Web page revision data:
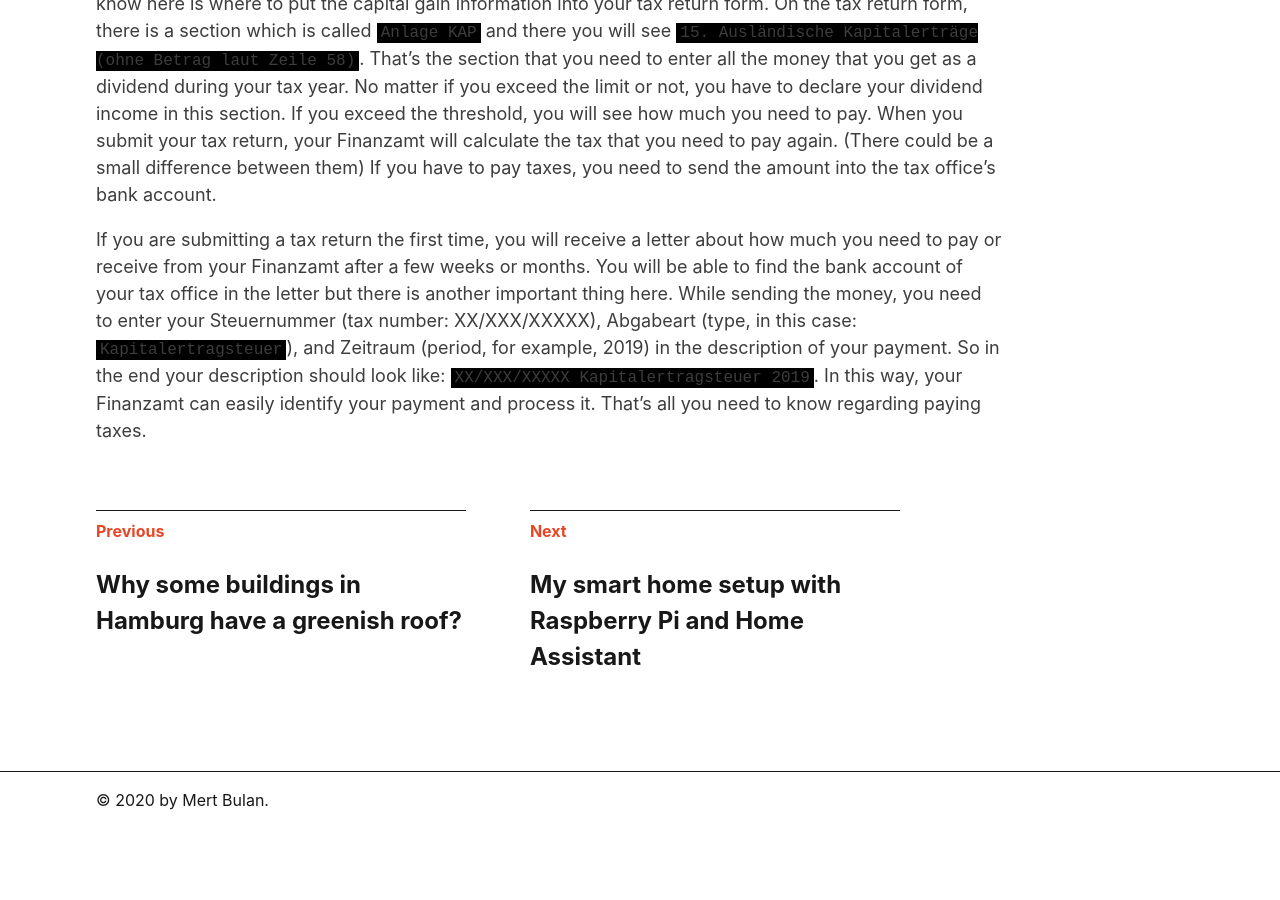
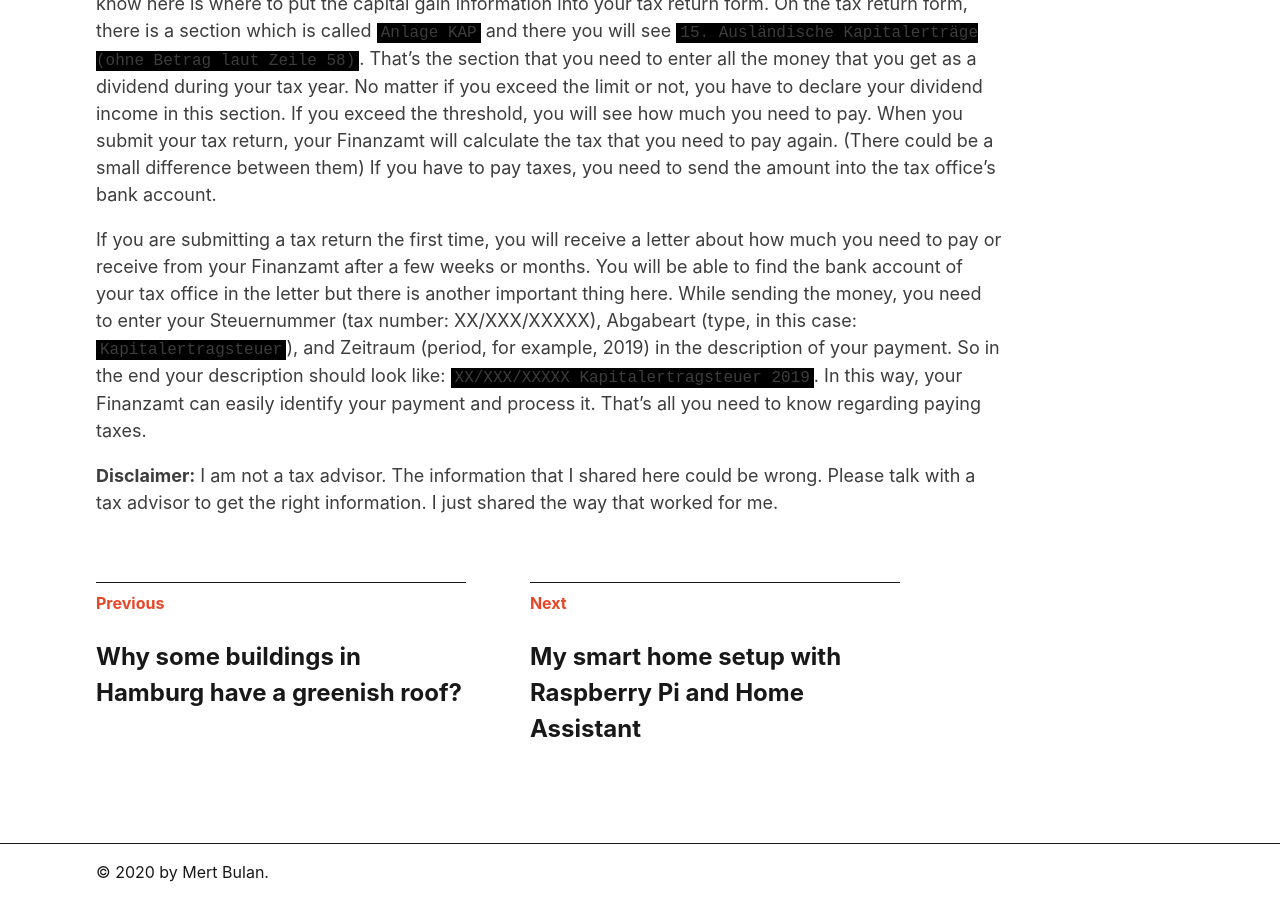
Before and after one commit to mertbulan/mertbulan.github.io, a Jekyll site: the page built from _posts/2020-11-05-how-to-invest-in-germany-via-degiro.md, in a window 1280 px wide and 900 px high, scrolled down 1667 px. Built offline with Jekyll 4.4.1, drawn with Linux system fonts in a browser that asks for light colours; before the commit the page ends 2495 px from its top, so only the background shows below that.

Commit message:
add disclaimer

```diff
--- a/_posts/2020-11-05-how-to-invest-in-germany-via-degiro.md
+++ b/_posts/2020-11-05-how-to-invest-in-germany-via-degiro.md
@@ -16,3 +16,5 @@ Second, unfortunately, DEGIRO doesn't handle your taxes. So you need to handle y
 If you exceed the tax-free allowance threshold, you have to pay taxes. The tax rate for capital gains is 26.375%. If you are using tools like [SteuerGo](https://www.steuergo.de) (I used for the last 3 years and I am happy with it) to fill in your tax return, you can see how much you are going to pay taxes. The important part that you need to know here is where to put the capital gain information into your tax return form. On the tax return form, there is a section which is called `Anlage KAP` and there you will see `15. Ausländische Kapitalerträge (ohne Betrag laut Zeile 58)`. That's the section that you need to enter all the money that you get as a dividend during your tax year. No matter if you exceed the limit or not, you have to declare your dividend income in this section. If you exceed the threshold, you will see how much you need to pay. When you submit your tax return, your Finanzamt will calculate the tax that you need to pay again. (There could be a small difference between them) If you have to pay taxes, you need to send the amount into the tax office's bank account.
 
 If you are submitting a tax return the first time, you will receive a letter about how much you need to pay or receive from your Finanzamt after a few weeks or months. You will be able to find the bank account of your tax office in the letter but there is another important thing here. While sending the money, you need to enter your Steuernummer (tax number: XX/XXX/XXXXX), Abgabeart (type, in this case: `Kapitalertragsteuer`), and Zeitraum (period, for example, 2019) in the description of your payment. So in the end your description should look like: `XX/XXX/XXXXX Kapitalertragsteuer 2019`. In this way, your Finanzamt can easily identify your payment and process it. That's all you need to know regarding paying taxes.
+
+**Disclaimer:** I am not a tax advisor. The information that I shared here could be wrong. Please talk with a tax advisor to get the right information. I just shared the way that worked for me.
```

WHAT IS EXPECTED: In the copy, no pictures should appear; the records themselves must be repeated exactly.

ANSWER TO THIS TASK:
Before and after one commit to mertbulan/mertbulan.github.io, a Jekyll site: the page built from _posts/2020-11-05-how-to-invest-in-germany-via-degiro.md, in a window 1280 px wide and 900 px high, scrolled down 1667 px. Built offline with Jekyll 4.4.1, drawn with Linux system fonts in a browser that asks for light colours; before the commit the page ends 2495 px from its top, so only the background shows below that.

Commit message:
add disclaimer

```diff
--- a/_posts/2020-11-05-how-to-invest-in-germany-via-degiro.md
+++ b/_posts/2020-11-05-how-to-invest-in-germany-via-degiro.md
@@ -16,3 +16,5 @@ Second, unfortunately, DEGIRO doesn't handle your taxes. So you need to handle y
 If you exceed the tax-free allowance threshold, you have to pay taxes. The tax rate for capital gains is 26.375%. If you are using tools like [SteuerGo](https://www.steuergo.de) (I used for the last 3 years and I am happy with it) to fill in your tax return, you can see how much you are going to pay taxes. The important part that you need to know here is where to put the capital gain information into your tax return form. On the tax return form, there is a section which is called `Anlage KAP` and there you will see `15. Ausländische Kapitalerträge (ohne Betrag laut Zeile 58)`. That's the section that you need to enter all the money that you get as a dividend during your tax year. No matter if you exceed the limit or not, you have to declare your dividend income in this section. If you exceed the threshold, you will see how much you need to pay. When you submit your tax return, your Finanzamt will calculate the tax that you need to pay again. (There could be a small difference between them) If you have to pay taxes, you need to send the amount into the tax office's bank account.
 
 If you are submitting a tax return the first time, you will receive a letter about how much you need to pay or receive from your Finanzamt after a few weeks or months. You will be able to find the bank account of your tax office in the letter but there is another important thing here. While sending the money, you need to enter your Steuernummer (tax number: XX/XXX/XXXXX), Abgabeart (type, in this case: `Kapitalertragsteuer`), and Zeitraum (period, for example, 2019) in the description of your payment. So in the end your description should look like: `XX/XXX/XXXXX Kapitalertragsteuer 2019`. In this way, your Finanzamt can easily identify your payment and process it. That's all you need to know regarding paying taxes.
+
+**Disclaimer:** I am not a tax advisor. The information that I shared here could be wrong. Please talk with a tax advisor to get the right information. I just shared the way that worked for me.
```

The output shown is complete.